John M. Purcell, American City Flags, Raven 9-10, 2002-2003

Symbolism

According to the resolution of adoption:
The White Field is intended to represent the cleanliness and health of the City, and the Blue Border our Blue Skies; the Shield carries the Sun, of which we’re justly proud; the Mountain stands for Pikes Peak, and on it are pictured the gold ingots of our mining industries; the Green Band about the Shield represents the Park System surrounding the city.
John M. Purcell, American City Flags, Raven 9-10, 2002-2003

Selection

Presented to council by the Civic League.
Flag adopted: 26 July 1912 (official).
John M. Purcell, American City Flags, Raven 9-10, 2002-2003

Designer

Dr. Caroline Spencer and the Civic League.
John M. Purcell, American City Flags, Raven 9-10, 2002-2003

More about the Flag

When the flag was presented to city council, some council members suggested that “C. S.”, the city’s initials, be included in the design. The Civic League, ahead of its time with respect to flag design, opposed the idea, and it was dropped. However, when the flag was first flown, shortly after adoption, it caused so much comment and consternation that the administration folded the flag and stored it away.
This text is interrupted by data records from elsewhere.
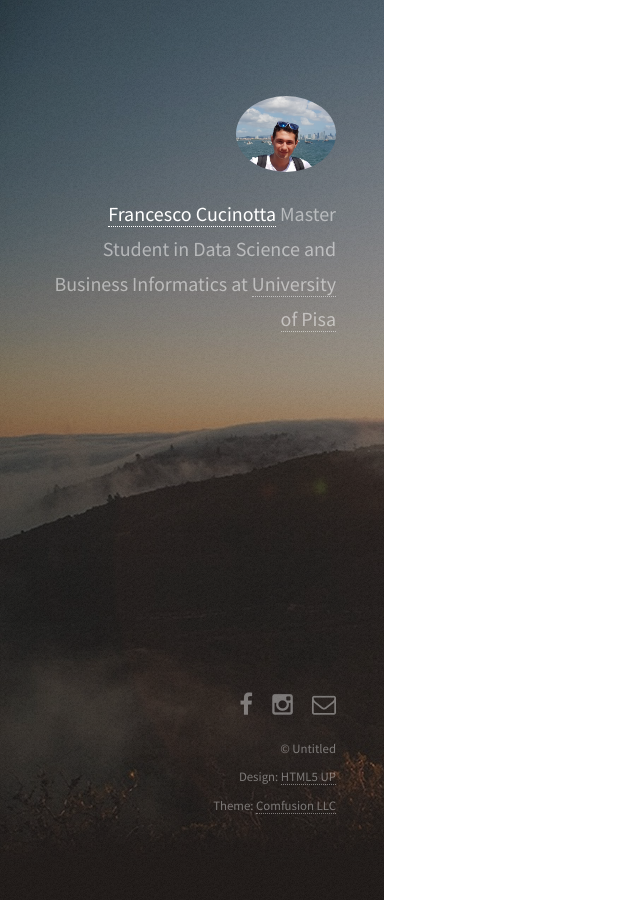
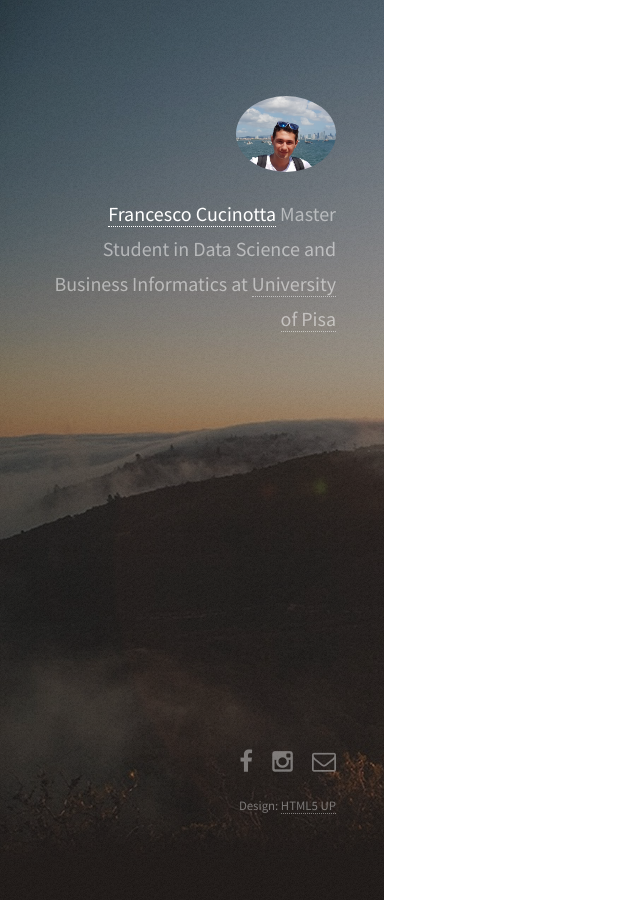
Before and after one commit to fracuci/fracuci.github.io, a Jekyll site: the page built from index.html, in a window 1280 px wide. Shown: the whole page, without its empty margins (0-640 px from the left). Built offline with Jekyll 4.4.1, drawn with Linux system fonts in a browser that asks for light colours; nearby versions of some CDN libraries.

Commit message:
Update default.html

```diff
--- a/_layouts/default.html
+++ b/_layouts/default.html
@@ -52,9 +52,7 @@
         {% endif %}
       </ul>
       <ul class="copyright">
-          <li>&copy; Untitled</li>
           <li>Design: <a href="http://html5up.net">HTML5 UP</a></li>
-          <li>Theme: <a href="http://comfusionllc.com">Comfusion LLC</a></li>
       </ul>
     </footer>
 
```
It did not fly again for nearly 70 years.
John M. Purcell, American City Flags, Raven 9-10, 2002-2003